What the task asks. Please copy out every line in the entries that includes the word "request".

[Revision comparison data]
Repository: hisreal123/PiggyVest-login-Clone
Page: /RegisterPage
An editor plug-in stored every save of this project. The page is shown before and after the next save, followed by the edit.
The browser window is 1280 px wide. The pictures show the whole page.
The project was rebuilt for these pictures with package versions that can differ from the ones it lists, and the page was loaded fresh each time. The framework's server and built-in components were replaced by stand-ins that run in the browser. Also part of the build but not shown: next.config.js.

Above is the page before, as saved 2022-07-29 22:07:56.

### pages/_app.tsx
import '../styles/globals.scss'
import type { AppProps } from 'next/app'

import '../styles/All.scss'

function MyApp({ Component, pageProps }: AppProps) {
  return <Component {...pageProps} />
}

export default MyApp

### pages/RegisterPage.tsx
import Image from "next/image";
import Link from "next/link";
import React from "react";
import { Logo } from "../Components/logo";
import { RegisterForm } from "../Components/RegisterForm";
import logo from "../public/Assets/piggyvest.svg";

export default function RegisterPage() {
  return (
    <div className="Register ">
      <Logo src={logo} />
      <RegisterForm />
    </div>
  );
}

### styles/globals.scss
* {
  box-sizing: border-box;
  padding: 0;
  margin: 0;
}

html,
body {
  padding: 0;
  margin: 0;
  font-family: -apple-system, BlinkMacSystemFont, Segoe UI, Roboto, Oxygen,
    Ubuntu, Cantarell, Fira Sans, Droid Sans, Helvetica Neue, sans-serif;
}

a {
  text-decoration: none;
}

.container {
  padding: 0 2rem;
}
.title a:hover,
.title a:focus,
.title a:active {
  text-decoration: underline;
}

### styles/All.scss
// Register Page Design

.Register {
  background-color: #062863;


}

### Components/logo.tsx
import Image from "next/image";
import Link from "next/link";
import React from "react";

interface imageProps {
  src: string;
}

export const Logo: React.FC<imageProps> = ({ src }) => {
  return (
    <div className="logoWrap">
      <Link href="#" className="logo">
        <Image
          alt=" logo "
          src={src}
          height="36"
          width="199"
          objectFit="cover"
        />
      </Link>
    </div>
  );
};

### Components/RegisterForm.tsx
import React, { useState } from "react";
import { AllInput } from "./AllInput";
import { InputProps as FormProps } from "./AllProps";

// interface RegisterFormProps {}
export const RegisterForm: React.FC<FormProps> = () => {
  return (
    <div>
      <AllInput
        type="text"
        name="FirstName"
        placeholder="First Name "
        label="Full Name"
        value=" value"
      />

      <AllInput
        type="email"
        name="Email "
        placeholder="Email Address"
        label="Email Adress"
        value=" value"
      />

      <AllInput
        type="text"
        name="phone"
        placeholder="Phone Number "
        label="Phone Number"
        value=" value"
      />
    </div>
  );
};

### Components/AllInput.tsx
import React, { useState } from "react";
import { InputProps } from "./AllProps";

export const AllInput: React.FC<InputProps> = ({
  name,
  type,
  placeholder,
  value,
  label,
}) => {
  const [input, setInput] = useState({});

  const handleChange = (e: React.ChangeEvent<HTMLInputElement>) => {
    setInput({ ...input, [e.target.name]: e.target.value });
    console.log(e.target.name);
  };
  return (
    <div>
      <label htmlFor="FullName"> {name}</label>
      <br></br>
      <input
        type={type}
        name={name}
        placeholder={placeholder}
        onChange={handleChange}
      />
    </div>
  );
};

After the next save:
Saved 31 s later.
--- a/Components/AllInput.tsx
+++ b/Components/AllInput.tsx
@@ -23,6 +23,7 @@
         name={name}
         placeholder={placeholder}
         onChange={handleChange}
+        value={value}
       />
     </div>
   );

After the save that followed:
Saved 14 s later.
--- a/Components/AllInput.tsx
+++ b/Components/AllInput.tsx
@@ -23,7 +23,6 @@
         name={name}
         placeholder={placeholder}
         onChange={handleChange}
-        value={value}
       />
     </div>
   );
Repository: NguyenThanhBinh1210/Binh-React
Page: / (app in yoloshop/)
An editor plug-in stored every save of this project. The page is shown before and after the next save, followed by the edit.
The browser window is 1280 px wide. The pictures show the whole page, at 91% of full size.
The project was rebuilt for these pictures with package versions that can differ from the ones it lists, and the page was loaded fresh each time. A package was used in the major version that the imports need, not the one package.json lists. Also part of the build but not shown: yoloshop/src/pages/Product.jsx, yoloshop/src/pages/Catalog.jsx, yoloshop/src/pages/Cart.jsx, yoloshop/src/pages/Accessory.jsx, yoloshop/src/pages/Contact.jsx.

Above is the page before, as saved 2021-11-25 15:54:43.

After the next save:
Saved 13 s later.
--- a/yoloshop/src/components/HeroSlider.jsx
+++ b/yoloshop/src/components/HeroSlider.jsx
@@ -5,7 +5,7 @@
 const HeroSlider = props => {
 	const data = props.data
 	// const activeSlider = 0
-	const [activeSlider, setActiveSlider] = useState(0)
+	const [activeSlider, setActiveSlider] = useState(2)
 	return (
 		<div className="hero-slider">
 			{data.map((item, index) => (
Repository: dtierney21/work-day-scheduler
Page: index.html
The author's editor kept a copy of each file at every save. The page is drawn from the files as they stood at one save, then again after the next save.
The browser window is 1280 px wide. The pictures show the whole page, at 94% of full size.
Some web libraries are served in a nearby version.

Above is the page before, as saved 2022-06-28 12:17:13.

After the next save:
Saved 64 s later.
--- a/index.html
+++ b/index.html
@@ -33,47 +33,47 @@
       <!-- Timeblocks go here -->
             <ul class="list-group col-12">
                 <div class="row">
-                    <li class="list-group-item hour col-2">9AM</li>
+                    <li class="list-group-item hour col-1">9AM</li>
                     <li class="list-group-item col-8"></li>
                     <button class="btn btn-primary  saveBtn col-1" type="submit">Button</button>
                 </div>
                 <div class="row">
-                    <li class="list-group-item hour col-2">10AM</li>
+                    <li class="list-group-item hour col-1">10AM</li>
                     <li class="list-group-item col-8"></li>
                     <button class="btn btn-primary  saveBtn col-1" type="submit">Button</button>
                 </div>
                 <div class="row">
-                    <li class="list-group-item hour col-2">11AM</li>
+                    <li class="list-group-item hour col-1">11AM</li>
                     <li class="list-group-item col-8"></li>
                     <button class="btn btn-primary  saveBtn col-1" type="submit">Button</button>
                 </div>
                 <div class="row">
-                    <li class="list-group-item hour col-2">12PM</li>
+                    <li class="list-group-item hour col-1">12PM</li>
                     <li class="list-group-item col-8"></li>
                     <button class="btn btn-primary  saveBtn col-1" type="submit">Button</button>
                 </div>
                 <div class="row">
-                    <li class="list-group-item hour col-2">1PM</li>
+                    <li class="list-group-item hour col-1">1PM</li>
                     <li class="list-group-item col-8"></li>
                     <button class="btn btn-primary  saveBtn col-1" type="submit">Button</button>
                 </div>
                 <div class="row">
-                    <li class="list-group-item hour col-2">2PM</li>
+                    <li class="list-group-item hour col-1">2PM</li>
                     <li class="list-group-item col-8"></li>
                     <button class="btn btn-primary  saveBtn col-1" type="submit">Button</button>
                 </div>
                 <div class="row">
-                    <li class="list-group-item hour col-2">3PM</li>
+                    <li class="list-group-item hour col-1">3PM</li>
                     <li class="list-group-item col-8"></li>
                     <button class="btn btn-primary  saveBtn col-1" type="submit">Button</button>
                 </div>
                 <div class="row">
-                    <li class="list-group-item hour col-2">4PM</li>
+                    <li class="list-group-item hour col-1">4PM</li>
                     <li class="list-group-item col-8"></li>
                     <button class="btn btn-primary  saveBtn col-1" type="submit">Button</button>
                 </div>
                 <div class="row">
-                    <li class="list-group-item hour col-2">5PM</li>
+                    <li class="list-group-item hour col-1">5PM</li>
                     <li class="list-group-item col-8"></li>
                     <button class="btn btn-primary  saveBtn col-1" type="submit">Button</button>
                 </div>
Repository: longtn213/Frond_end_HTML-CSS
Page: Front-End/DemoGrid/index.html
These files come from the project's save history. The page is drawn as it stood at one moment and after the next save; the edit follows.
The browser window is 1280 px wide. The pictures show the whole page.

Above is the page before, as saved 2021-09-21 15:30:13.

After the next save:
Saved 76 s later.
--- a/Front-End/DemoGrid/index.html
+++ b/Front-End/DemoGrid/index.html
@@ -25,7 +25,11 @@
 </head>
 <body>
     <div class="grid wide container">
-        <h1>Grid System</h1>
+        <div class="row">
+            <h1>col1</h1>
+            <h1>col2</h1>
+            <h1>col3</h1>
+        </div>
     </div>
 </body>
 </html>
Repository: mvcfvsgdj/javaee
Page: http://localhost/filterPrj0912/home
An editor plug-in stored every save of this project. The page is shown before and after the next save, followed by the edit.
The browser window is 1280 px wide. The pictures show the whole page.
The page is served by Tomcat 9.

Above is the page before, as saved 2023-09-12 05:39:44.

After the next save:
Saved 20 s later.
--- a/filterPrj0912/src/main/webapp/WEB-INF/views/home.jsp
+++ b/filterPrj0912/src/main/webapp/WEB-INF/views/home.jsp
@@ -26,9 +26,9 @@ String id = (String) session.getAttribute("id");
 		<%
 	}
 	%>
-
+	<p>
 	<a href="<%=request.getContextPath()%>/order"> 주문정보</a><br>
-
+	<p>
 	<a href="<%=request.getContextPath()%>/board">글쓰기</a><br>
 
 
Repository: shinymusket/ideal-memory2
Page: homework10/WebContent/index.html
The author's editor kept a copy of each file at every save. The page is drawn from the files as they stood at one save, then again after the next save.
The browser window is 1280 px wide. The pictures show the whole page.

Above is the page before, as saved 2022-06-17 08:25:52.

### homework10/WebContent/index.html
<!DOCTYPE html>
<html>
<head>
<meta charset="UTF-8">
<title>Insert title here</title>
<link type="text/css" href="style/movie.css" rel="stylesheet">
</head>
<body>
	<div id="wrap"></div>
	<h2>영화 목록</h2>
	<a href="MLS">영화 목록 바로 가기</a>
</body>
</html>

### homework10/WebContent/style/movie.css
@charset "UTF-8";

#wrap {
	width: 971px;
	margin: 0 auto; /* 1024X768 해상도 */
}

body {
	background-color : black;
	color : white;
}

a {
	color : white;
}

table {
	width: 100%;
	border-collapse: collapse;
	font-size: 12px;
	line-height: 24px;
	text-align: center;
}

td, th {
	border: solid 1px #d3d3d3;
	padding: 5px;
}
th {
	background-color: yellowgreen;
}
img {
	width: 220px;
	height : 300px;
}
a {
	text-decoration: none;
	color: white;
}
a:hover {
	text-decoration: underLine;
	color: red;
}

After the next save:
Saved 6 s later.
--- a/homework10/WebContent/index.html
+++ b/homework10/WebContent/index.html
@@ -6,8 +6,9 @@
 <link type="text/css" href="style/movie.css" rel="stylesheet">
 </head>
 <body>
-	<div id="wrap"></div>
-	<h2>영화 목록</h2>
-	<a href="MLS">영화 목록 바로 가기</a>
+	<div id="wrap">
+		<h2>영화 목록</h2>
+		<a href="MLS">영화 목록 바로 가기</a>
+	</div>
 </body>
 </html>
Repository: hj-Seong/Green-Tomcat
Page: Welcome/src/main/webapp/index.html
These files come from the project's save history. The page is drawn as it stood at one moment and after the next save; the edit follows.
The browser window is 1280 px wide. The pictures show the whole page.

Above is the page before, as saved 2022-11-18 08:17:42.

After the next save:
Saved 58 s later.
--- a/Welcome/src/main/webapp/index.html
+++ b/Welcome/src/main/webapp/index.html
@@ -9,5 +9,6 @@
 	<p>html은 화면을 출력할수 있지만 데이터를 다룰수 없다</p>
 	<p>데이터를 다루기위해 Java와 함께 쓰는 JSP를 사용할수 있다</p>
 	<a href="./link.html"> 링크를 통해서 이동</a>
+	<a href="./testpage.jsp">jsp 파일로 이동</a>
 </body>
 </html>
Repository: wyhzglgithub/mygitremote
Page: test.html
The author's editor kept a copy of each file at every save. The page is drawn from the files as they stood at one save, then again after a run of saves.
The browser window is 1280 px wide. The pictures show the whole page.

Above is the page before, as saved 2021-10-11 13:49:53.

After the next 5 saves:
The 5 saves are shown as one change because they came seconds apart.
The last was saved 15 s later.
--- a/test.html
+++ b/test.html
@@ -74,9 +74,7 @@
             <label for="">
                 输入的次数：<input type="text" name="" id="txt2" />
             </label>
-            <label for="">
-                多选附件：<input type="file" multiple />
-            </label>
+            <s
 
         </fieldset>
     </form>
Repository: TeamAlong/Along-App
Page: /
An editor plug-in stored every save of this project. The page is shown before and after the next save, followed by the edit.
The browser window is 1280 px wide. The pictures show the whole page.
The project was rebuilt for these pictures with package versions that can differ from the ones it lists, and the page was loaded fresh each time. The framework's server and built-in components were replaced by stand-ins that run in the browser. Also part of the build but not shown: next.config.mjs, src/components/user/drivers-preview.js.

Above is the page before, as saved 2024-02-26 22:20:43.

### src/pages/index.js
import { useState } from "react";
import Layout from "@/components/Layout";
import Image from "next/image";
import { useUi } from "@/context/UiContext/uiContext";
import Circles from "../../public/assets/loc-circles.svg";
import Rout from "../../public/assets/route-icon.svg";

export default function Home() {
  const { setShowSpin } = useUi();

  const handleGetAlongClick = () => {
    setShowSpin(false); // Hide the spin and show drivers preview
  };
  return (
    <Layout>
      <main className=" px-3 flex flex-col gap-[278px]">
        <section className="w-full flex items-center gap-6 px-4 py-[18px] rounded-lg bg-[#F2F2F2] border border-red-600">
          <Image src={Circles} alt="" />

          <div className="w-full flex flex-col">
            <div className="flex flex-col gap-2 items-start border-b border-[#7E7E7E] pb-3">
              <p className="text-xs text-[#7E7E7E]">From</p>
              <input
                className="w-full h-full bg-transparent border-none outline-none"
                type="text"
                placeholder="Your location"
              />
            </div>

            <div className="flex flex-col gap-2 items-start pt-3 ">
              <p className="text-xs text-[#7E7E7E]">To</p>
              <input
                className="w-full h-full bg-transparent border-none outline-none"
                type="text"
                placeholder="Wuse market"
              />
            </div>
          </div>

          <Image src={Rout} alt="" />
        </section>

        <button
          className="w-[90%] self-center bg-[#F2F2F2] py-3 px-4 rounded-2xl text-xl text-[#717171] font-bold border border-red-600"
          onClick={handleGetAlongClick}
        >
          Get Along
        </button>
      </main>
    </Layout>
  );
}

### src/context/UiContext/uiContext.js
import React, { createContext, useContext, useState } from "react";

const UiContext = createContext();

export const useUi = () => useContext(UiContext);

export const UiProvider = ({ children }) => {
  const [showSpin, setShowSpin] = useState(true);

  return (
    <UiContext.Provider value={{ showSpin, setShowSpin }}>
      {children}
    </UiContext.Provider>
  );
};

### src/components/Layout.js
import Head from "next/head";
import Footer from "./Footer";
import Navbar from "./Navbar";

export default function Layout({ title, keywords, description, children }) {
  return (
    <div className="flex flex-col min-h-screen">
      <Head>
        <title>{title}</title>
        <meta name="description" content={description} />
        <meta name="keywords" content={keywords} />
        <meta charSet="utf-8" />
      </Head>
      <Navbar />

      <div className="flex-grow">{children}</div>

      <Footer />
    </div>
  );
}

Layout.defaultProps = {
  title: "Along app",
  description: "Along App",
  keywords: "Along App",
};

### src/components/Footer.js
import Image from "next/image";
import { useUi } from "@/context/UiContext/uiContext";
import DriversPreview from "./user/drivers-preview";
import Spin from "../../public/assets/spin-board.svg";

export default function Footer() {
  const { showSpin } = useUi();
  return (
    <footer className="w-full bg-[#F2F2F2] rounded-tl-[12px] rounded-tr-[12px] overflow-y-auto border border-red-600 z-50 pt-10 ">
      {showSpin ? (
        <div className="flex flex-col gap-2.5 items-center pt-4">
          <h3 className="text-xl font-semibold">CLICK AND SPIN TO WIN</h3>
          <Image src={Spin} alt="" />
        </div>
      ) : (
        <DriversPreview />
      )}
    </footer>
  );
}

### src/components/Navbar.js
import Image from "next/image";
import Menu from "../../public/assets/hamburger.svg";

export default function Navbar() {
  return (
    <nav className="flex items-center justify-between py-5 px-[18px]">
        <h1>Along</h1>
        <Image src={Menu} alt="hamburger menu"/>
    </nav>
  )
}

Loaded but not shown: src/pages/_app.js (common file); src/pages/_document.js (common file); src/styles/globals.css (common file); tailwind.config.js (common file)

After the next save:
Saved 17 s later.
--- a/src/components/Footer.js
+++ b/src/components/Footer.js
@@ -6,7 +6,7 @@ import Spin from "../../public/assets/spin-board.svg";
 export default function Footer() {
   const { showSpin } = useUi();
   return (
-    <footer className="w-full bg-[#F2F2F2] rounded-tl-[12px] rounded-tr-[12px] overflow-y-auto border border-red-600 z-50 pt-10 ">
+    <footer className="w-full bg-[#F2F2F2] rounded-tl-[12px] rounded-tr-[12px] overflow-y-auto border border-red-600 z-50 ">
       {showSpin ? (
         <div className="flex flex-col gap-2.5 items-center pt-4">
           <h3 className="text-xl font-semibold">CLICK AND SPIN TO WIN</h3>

Output below.
 	<a href="<%=request.getContextPath()%>/order"> 주문정보</a><br>
 	<a href="<%=request.getContextPath()%>/board">글쓰기</a><br>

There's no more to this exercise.